The damage you see in the photo below is real and it occurred on Saturday night as the filming of a big budget Hollywood science fiction movie continued in Macon. It finished Sunday morning and by Sunday afternoon, major clean-up operations were in progress.
A big city bus was blown up but the aliens used too much explosives and it damaged the building you see. Part of the debris caused a fire near the city auditorium. Oddly enough I happened to be on a roof top of our rectory and I saw a plume of smoke that became larger and larger and had the smell of a real fire! But I thought it was all alien movie magic. But it was for real!
From the Macon Telegraph, January 12, 2015:
An exploding bus in the filming of “The 5th Wave” created
real-life drama as the massive fireball damaged buildings early Sunday.
was a little larger than we anticipated so you do see some broken
windows and some damage inside some of the buildings,” said Chris
Floore, spokesman for Macon-Bibb County, who was on Cotton Avenue
surveying the damage at about 8 a.m. Sunday.
The production company vowed to take care the damage, said Terrell Sandefur of the Macon Film Commission.
will be fully restored the way it was before they came,” Sandefur said.
“There have been some property owners that have expressed concern, of
course, I mean it was a little traumatic but I think everybody has been
satisfactorily appeased by the production company.”
Some of the windows were original to the buildings and can not be replicated.
A burning piece of the bus reportedly shot into the alley starting some debris on fire, as well.
firefighters were already standing by and had hoses drawn off-camera to
quickly extinguish small patches of flames, said Chief Marvin Riggins.
Inspectors were on the roof tops to make sure no embers ignited the buildings.
“We were staged and prepped for it so we were in place for anything that happened,” Riggins said.
of the whole fireball rising vertically, some of it shot out vertically
and blackened the facades of a couple of buildings.
“It was a pretty tight space,” Riggins said.
He wasn’t sure if anyone had gotten pictures or video of the explosion.
“I guess we’ll have to wait for the movie,” Riggins said. “It was a pretty grand explosion.”
bus exploded at about 3:45 a.m. under the watch of Macon-Bibb Assistant
Fire Chief Shane Edwards, who was perched atop the Macon-Bibb Annex in
the old Southern Trust building so that he could direct crews on the
ground if something went wrong, Floore said.
The fireball broke
out windows on the second floors of buildings on both sides of the 300
block of Cotton Avenue, and damaged some first-story windows that were
boarded up to look like post-apocalyptic Dayton, Ohio, in the movie’s
Local SERVPRO crews responded at about 5 a.m. and were removing broken glass and boarding up windows until repairs can be made.
now, we’re not aware of anything structural. There’s a lot of smoke
damage on the inside, so you do see some soot on the walls where the
fire hit it,” Floore said.

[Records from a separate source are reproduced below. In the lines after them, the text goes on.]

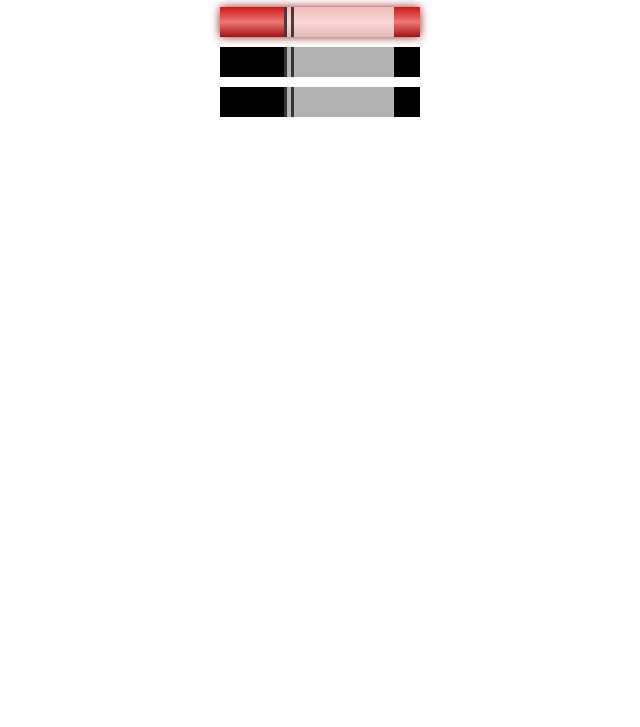
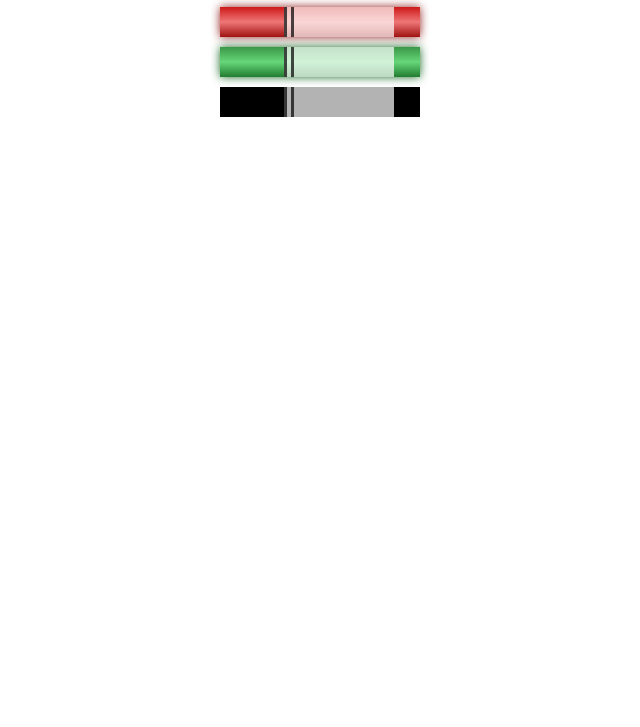
Before and after one commit to Yustes88/FreeCodeCamp-Markers, a plain HTML site: page index.html in a window 1280 px wide. Shown: the part 73-800 px from the top of the page, without its empty margins (320-960 px from the left). Drawn offline with Linux system fonts and the light colour scheme.

Commit message:
Creates green marker

```diff
--- a/styles.css
+++ b/styles.css
@@ -27,3 +27,8 @@
     background: linear-gradient(hsl(0, 79%, 45%), hsl(0, 79%, 70%), hsl(0, 79%, 35%));
     box-shadow: 0 0 10px 0 hsl(0, 62%, 35%);
 }
+
+.green {
+    background: linear-gradient(hsl(128, 44%, 41%), hsl(130, 58%, 62%), hsl(130, 58%, 31%));
+    box-shadow: 0 0 10px 0 hsl(130, 58%, 27%);
+}
```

The stunts, which also included landing
a helicopter near Second Street and Cotton Avenue, had been thoroughly
discussed in safety planning meetings, Floore said.
crews hit the road at the end of filming, disbanding a mini-commune off
Riverside Drive and leaving behind garbage piled up against store
fronts. Crews from Southern Equipment in Lizella were hired to haul it
For filming, Cotton Avenue looked like a war zone -- not
anything like it did when Robert Thomas was delivering newspapers as a
“I just want to see the miracle they’re going to do in
cleaning this up,” said Thomas, now a lieutenant in the Macon-Bibb Fire
Dept. “The devastation they had, you would have thought it was a Middle
Eastern city, demolished. It’s amazing what movie crews can do.”
Jeff Surles hired about 20 men armed with brooms, blowers and other tools.
In about six hours, they loaded about 10 roll-off trash bins containing about 55 tons of trash.
of the lumber was salvaged by the League of Creative Interventionists
for future local projects, said Jonathan Harwell-Dye of the Macon Arts
Alliance, who was helping carry off plywood before the major cleanup
“I was completely surprised by how bad it was,” Harwell-Dye
said. “It really looked scary. I felt really bad for business owners
and folks who live on that street. I hope they get it taken care of as
soon as possible.”
Most of the debris had vanished by mid-afternoon when crews took a short break for some Krystal hamburgers and fries.
“It ain’t been bad, the cleanup,” Surles said. “It looked worse than it was.”
Surles was amazed how set designers turned downtown into a disaster area.
“It’s pretty neat how they’ve done this. I can’t wait to see the movie,” he said.
WMAZ's coverage of this alien attack and the real damage they have caused! Again I can't vouch that this reporter isn't an alien in a dead body!